*** Source records Section Begins ***
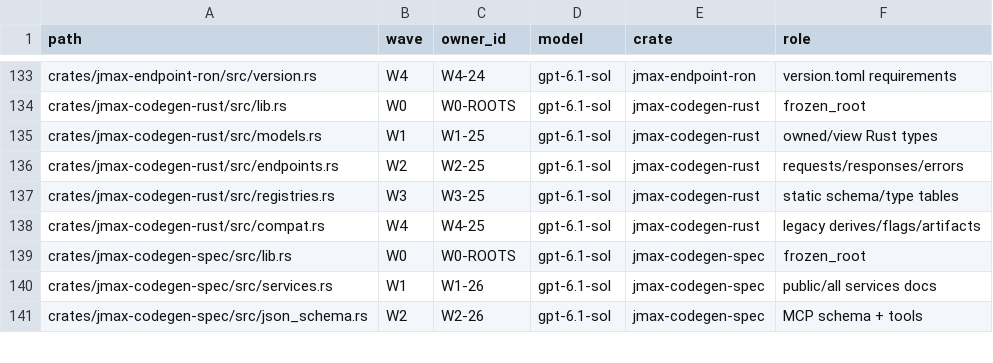
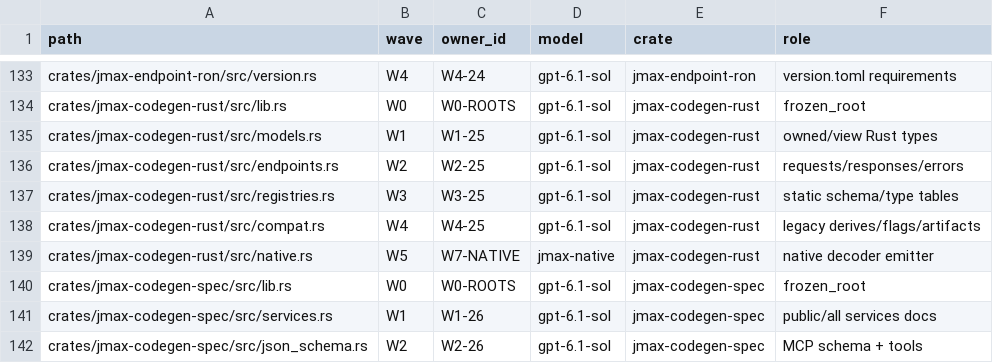
Before and after one commit to pathscale/jsonmax-rs, a TSV file: OWNERSHIP.tsv, drawn as a sheet; only a part is shown, gaps mark what is left out; the diff covers the shown part only; the diff names each change by its address in the sheet, - before the commit and + after, or states it on an @@ line.

Commit message:
jmax-codegen-rust: emit native endpoint decoders
generate_with_native emits a single-pass NativeDecode impl per NativeSpec
root (objects, tuples, arrays with element reuse, optional fields,
scalars, decimals; strict and open unknown-key paths), embedding the same
lowered program for the VM fallback. Field idents can be overridden.
New crate jmax-native-fixtures holds the generated Binance and shapes
decoders with a byte-for-byte drift test and a differential harness
against the VM and a tree oracle under about 30 limit variants, plus a
steady-state allocation test.

```diff
--- a/OWNERSHIP.tsv
+++ b/OWNERSHIP.tsv
+row 139: crates/jmax-codegen-rust/src/native.rs | W5 | W7-NATIVE | jmax-native | jmax-codegen-rust | native decoder emitter
```
Also changed, not shown: 31 added rows elsewhere in this file, 55 other files.
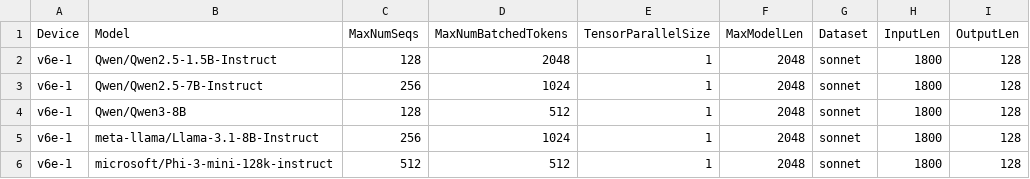
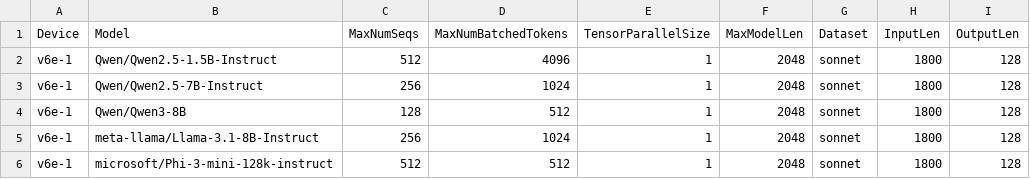
Before and after one commit to xiyuxie/bm-infra, a CSV file: cases/hourly_torchax.csv, drawn as a sheet.

Commit message:
update torchax test per autottune.
Signed-off-by: Qiliang Cui <derrhein@gmail.com>

```diff
--- a/cases/hourly_torchax.csv
+++ b/cases/hourly_torchax.csv
@@ -1,3 +1,3 @@
 Device,Model,MaxNumSeqs,MaxNumBatchedTokens,TensorParallelSize,MaxModelLen,Dataset,InputLen,OutputLen
-v6e-1,Qwen/Qwen2.5-1.5B-Instruct,128,2048,1,2048,sonnet,1800,128
+v6e-1,Qwen/Qwen2.5-1.5B-Instruct,512,4096,1,2048,sonnet,1800,128
 v6e-1,Qwen/Qwen2.5-7B-Instruct,256,1024,1,2048,sonnet,1800,128
```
*** Source records Section Ends ***
Could you copy exactly the line containing "Signed-off-by: Qiliang Cui" and each line after it through the end of the records, and nothing else?

Signed-off-by: Qiliang Cui <derrhein@gmail.com>

```diff
--- a/cases/hourly_torchax.csv
+++ b/cases/hourly_torchax.csv
@@ -1,3 +1,3 @@
 Device,Model,MaxNumSeqs,MaxNumBatchedTokens,TensorParallelSize,MaxModelLen,Dataset,InputLen,OutputLen
-v6e-1,Qwen/Qwen2.5-1.5B-Instruct,128,2048,1,2048,sonnet,1800,128
+v6e-1,Qwen/Qwen2.5-1.5B-Instruct,512,4096,1,2048,sonnet,1800,128
 v6e-1,Qwen/Qwen2.5-7B-Instruct,256,1024,1,2048,sonnet,1800,128
```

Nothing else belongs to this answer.